Excerpts from a dataset
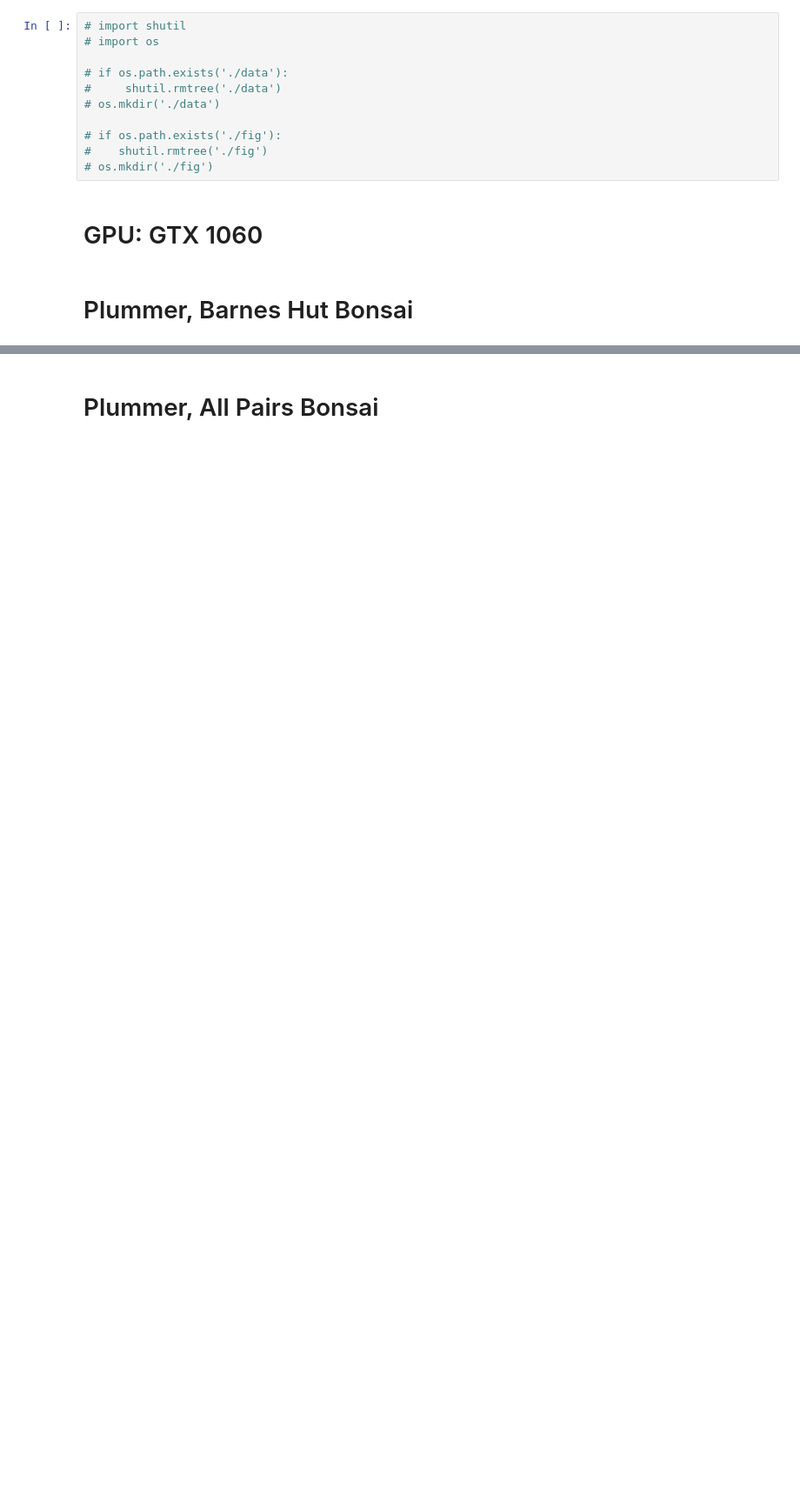
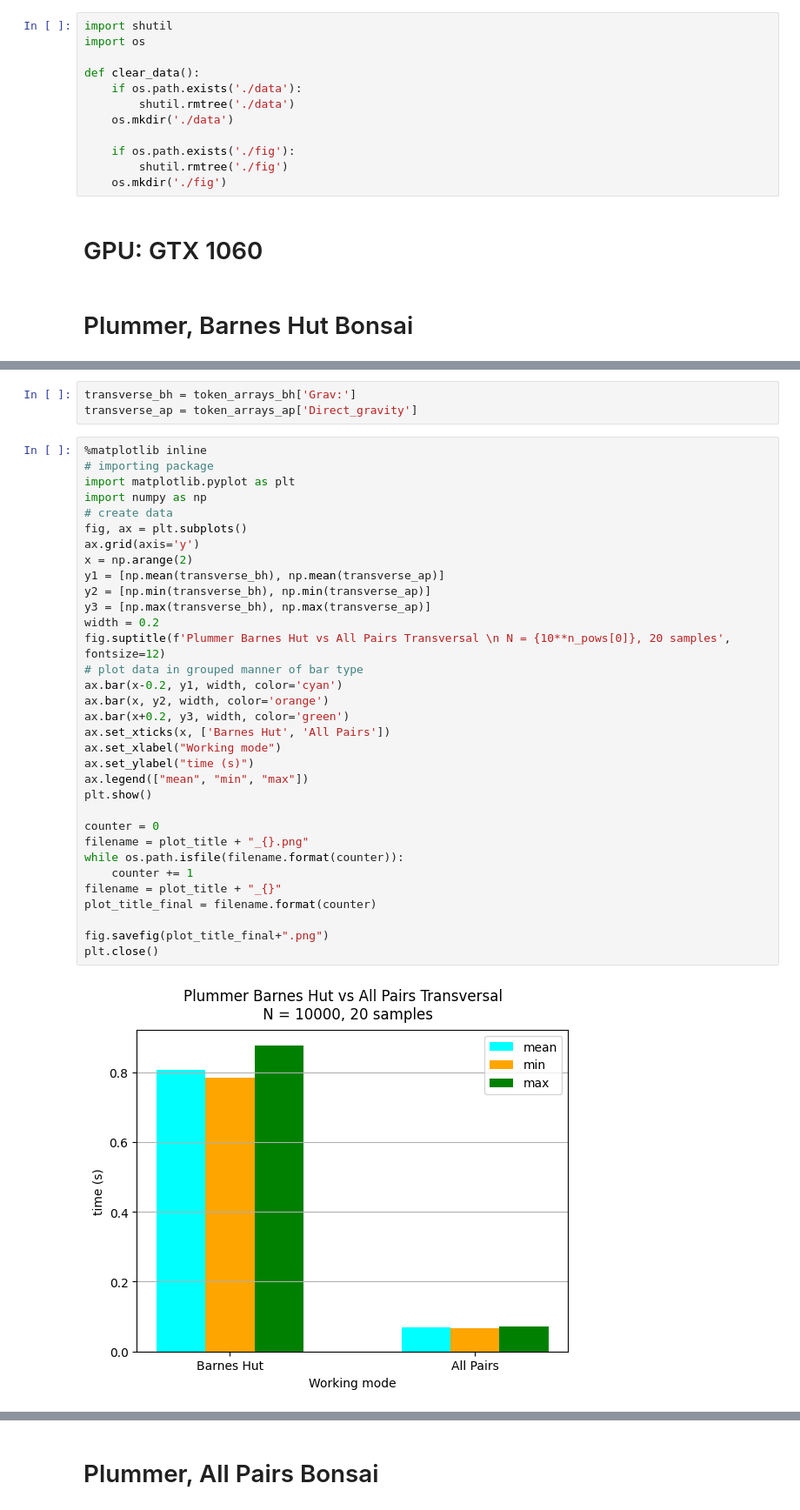
Before and after one commit to Mauricio-Bernuy/bonsai-lib-PFC, a Jupyter notebook: Plummer-New.ipynb, the cells around one changed output, grey strips where cells are left out. Shown at 87% size. Cells and saved outputs as stored; diff of their text form; blank space fills up the shorter version.

```diff
--- a/Plummer-New.ipynb
+++ b/Plummer-New.ipynb
@@ -15,14 +15,15 @@ import tipsy # my custom .tipsy file utility
 # %%
-# import shutil
-# import os
+import shutil
+import os
 
-# if os.path.exists('./data'):
-#     shutil.rmtree('./data')
-# os.mkdir('./data')
+def clear_data():
+    if os.path.exists('./data'):
+        shutil.rmtree('./data')
+    os.mkdir('./data')
 
-# if os.path.exists('./fig'):
-#    shutil.rmtree('./fig')
-# os.mkdir('./fig')
+    if os.path.exists('./fig'):
+        shutil.rmtree('./fig')
+    os.mkdir('./fig')
 # %% [markdown]
 # GPU: GTX 1060
 # %% [markdown]
@@ -159,0 +613,38 @@ video:77727kB audio:0kB subtitle:0kB other streams:0kB global headers:0kB muxing
+# %%
+transverse_bh = token_arrays_bh['Grav:']
+transverse_ap = token_arrays_ap['Direct_gravity']
+# %%
+%matplotlib inline
+# importing package
+import matplotlib.pyplot as plt
+import numpy as np
+# create data
+fig, ax = plt.subplots()
+ax.grid(axis='y')
+x = np.arange(2)
+y1 = [np.mean(transverse_bh), np.mean(transverse_ap)]
+y2 = [np.min(transverse_bh), np.min(transverse_ap)]
+y3 = [np.max(transverse_bh), np.max(transverse_ap)]
+width = 0.2
+fig.suptitle(f'Plummer Barnes Hut vs All Pairs Transversal \n N = {10**n_pows[0]}, 20 samples', fontsize=12)
+# plot data in grouped manner of bar type
+ax.bar(x-0.2, y1, width, color='cyan')
+ax.bar(x, y2, width, color='orange')
+ax.bar(x+0.2, y3, width, color='green')
+ax.set_xticks(x, ['Barnes Hut', 'All Pairs'])
+ax.set_xlabel("Working mode")
+ax.set_ylabel("time (s)")
+ax.legend(["mean", "min", "max"])
+plt.show()
+
+counter = 0
+filename = plot_title + "_{}.png"
+while os.path.isfile(filename.format(counter)):
+    counter += 1
+filename = plot_title + "_{}"
+plot_title_final = filename.format(counter)
+
+fig.savefig(plot_title_final+".png")
+plt.close()
+# %% [output]
+[figure, added]
```
Also changed, not shown: parts of 34 cells of this notebook, 18 other files.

**Directions for this task**
Word for word, restate each line above, minus its pictures.

**The completed task**
Before and after one commit to Mauricio-Bernuy/bonsai-lib-PFC, a Jupyter notebook: Plummer-New.ipynb, the cells around one changed output, grey strips where cells are left out. Shown at 87% size. Cells and saved outputs as stored; diff of their text form; blank space fills up the shorter version.

```diff
--- a/Plummer-New.ipynb
+++ b/Plummer-New.ipynb
@@ -15,14 +15,15 @@ import tipsy # my custom .tipsy file utility
 # %%
-# import shutil
-# import os
+import shutil
+import os
 
-# if os.path.exists('./data'):
-#     shutil.rmtree('./data')
-# os.mkdir('./data')
+def clear_data():
+    if os.path.exists('./data'):
+        shutil.rmtree('./data')
+    os.mkdir('./data')
 
-# if os.path.exists('./fig'):
-#    shutil.rmtree('./fig')
-# os.mkdir('./fig')
+    if os.path.exists('./fig'):
+        shutil.rmtree('./fig')
+    os.mkdir('./fig')
 # %% [markdown]
 # GPU: GTX 1060
 # %% [markdown]
@@ -159,0 +613,38 @@ video:77727kB audio:0kB subtitle:0kB other streams:0kB global headers:0kB muxing
+# %%
+transverse_bh = token_arrays_bh['Grav:']
+transverse_ap = token_arrays_ap['Direct_gravity']
+# %%
+%matplotlib inline
+# importing package
+import matplotlib.pyplot as plt
+import numpy as np
+# create data
+fig, ax = plt.subplots()
+ax.grid(axis='y')
+x = np.arange(2)
+y1 = [np.mean(transverse_bh), np.mean(transverse_ap)]
+y2 = [np.min(transverse_bh), np.min(transverse_ap)]
+y3 = [np.max(transverse_bh), np.max(transverse_ap)]
+width = 0.2
+fig.suptitle(f'Plummer Barnes Hut vs All Pairs Transversal \n N = {10**n_pows[0]}, 20 samples', fontsize=12)
+# plot data in grouped manner of bar type
+ax.bar(x-0.2, y1, width, color='cyan')
+ax.bar(x, y2, width, color='orange')
+ax.bar(x+0.2, y3, width, color='green')
+ax.set_xticks(x, ['Barnes Hut', 'All Pairs'])
+ax.set_xlabel("Working mode")
+ax.set_ylabel("time (s)")
+ax.legend(["mean", "min", "max"])
+plt.show()
+
+counter = 0
+filename = plot_title + "_{}.png"
+while os.path.isfile(filename.format(counter)):
+    counter += 1
+filename = plot_title + "_{}"
+plot_title_final = filename.format(counter)
+
+fig.savefig(plot_title_final+".png")
+plt.close()
+# %% [output]
+[figure, added]
```
Also changed, not shown: parts of 34 cells of this notebook, 18 other files.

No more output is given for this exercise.